Church Partners

Live Wisely

“Therefore be very careful how you live – not as unwise but as wise, taking advantage of every opportunity, because the days are evil. For this reason do not be foolish, but be wise by understanding what the Lord’s will is. And do not get drunk with wine, which is debauchery, but be filled by the Spirit, speaking to one another in psalms, hymns, and spiritual songs, singing and making music in your hearts to the Lord, always giving thanks to God the Father for each other in the name of our Lord Jesus Christ, and submitting to one another out of reverence for Christ”—Ephesians 5:15-20 from the NET Bible (New English Translation).

During a recent visit to the growing ISI team at Iowa State University in Ames, Iowa, they asked about recommendations on exercises to use for team building since some of the members were relatively new to it. They were looking for structured activities to help them bond together and get to know each other better. My mind raced over the dozens of books I have read on the subject and the team-building sessions I had participated in or led in years past. My on-the-spot answer surprised both me and them. From the experience base I have to draw upon now, I recommended several things.
  1. First, go sit together and wait upon Jesus to speak to and through you as a group—no matter how long it takes. Jesus will speak if He thinks you are ready to hear what He has to say and will go do it. Your team’s direction is something to be learned from Jesus, and not something to be arrived at via compromise of individuals’ needs and desires (as important as those are to know). If your team cannot wait with Jesus a few hours in prayer (see Mark 14:37-38), you have some maturation issues as individuals to deal with first. Learning how to let Jesus lead the group is foundational!

  2. Second, take time to get to know each other—each person’s heart, story, history, needs, desires, fears, strengths, weaknesses, skills, spiritual gifts, previous experiences and training, what they do well and not so well, natural affinities and difficulties in relating to groups of people, personality, likes and dislikes, love languages, hot buttons, stresses, and sensitivities. Yes, that takes a lot of time, but we MUST learn to respect one another—and specifically why our team members are the way they are. Then, when their (and our) idiosyncrasies surface and are problematic, we will have patience in dealing with one another and the circumstances created. We cannot submit to someone we do not respect! We cannot help one another have the courage to grow if we don’t understand why they are stuck in their issues. We cannot utilize everyone in their areas of giftedness and experience if we do not know them.

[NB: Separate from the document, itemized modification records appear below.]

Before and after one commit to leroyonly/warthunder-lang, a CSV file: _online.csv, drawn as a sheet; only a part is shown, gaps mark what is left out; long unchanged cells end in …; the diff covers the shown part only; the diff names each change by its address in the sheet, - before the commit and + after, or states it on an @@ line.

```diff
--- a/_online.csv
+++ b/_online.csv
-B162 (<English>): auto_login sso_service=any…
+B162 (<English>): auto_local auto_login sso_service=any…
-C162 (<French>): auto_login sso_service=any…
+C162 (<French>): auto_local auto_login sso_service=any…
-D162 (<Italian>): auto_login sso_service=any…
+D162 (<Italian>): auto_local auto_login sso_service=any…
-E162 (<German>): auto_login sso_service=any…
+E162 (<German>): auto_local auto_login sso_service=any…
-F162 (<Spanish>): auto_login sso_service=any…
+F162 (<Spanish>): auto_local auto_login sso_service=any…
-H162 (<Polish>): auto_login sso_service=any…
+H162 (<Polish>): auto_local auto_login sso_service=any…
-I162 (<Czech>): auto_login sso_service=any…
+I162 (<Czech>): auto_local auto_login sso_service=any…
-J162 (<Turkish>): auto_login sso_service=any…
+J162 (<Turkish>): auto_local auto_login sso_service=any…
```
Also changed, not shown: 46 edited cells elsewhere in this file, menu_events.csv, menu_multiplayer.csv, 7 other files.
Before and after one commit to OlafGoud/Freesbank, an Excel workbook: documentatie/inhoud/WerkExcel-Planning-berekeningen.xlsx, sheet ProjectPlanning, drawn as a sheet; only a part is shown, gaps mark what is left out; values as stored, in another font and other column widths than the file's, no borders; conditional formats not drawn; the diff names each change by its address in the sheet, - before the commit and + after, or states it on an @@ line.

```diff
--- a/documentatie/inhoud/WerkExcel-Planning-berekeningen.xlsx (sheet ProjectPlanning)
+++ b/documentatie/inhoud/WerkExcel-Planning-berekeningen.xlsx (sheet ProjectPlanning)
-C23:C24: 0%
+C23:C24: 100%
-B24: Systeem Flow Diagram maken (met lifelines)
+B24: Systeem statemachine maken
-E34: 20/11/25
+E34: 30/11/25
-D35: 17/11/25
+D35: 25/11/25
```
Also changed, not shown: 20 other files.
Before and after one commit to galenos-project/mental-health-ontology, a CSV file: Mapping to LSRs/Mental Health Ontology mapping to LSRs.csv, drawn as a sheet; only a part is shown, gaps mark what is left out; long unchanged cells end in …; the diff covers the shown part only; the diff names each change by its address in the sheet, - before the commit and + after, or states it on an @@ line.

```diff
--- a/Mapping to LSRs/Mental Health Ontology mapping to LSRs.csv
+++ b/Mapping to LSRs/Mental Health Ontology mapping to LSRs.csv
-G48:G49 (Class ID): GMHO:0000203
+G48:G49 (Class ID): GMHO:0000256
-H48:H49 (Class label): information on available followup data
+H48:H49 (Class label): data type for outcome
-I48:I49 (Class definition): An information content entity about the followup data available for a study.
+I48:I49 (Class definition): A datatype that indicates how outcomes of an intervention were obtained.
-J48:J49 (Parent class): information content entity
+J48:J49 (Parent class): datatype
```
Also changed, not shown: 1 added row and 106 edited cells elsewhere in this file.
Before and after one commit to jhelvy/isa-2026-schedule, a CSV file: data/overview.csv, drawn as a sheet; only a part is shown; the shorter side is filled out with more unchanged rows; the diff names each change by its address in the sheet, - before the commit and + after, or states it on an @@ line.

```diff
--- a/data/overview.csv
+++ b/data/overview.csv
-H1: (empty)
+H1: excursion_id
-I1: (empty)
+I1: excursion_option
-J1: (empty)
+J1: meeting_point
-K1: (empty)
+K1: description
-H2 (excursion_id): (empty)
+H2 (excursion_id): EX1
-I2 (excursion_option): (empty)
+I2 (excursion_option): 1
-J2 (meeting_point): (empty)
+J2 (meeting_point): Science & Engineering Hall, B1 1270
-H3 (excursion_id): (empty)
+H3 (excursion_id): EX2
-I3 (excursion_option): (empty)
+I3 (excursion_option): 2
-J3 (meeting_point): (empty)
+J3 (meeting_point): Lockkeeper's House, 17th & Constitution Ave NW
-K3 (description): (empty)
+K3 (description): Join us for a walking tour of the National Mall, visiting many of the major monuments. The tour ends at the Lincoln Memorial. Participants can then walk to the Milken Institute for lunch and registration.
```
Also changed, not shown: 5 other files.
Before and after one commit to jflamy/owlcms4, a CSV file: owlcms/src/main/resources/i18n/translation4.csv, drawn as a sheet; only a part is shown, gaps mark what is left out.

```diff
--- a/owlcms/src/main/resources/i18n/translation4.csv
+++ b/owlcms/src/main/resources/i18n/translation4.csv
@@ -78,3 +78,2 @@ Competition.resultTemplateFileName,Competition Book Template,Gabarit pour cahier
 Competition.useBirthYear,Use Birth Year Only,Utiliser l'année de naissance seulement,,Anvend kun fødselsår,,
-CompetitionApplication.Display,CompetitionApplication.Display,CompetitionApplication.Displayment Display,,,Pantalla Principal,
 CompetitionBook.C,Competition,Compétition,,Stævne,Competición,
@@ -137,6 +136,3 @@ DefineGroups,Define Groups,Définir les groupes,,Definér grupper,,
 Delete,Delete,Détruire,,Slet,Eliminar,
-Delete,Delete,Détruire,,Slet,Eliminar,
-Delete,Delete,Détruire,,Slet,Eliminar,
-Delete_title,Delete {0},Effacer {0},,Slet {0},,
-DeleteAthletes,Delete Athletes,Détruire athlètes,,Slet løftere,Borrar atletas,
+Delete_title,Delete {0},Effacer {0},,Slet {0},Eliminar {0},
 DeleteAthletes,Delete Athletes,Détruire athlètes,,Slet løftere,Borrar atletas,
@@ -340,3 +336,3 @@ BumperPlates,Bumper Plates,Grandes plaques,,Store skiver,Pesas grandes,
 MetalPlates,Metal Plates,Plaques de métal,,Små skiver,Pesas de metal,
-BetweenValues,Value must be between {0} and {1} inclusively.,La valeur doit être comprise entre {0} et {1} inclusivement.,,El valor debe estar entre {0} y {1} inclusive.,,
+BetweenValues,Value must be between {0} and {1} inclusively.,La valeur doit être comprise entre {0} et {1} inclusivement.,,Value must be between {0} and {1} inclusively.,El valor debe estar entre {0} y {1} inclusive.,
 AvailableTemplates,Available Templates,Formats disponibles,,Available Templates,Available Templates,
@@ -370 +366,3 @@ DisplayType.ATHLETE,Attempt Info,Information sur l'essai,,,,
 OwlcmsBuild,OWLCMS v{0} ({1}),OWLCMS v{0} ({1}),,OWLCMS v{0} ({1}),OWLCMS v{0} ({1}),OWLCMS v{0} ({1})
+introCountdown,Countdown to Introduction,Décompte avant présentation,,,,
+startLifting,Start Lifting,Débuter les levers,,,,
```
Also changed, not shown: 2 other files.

  3. Third, discuss and decide upon the values which will be the foundation of your work together and procedures which will govern your work—and then commit to them as a covenant. Are you grace-based or performance- based, is it okay to fail in the service of learning together, is everyone’s opinion required on every decision,who leads when and how do you decide, what is the importance of the one-another’s of scripture, how is conflict handled (procedural, theological, emotional, personal), how is discipline applied if someone is out of line and who does it, how are roles on the team chosen and how does one ask for a change if there is not a good fit, how important is student leadership and what are boundaries of it, etc.? What does loving one another look like practically, and what is the freedom of submission to one another?
Living wisely, being filled with the Spirit, encouraging/ministering to one another, giving thanks to God, and submitting to one another regularly make for a great team! It takes time and a lot of personal investment to become a great team. But it is worth it!

Derrah Jackson
Director of Research and Innovation
International Students, Inc.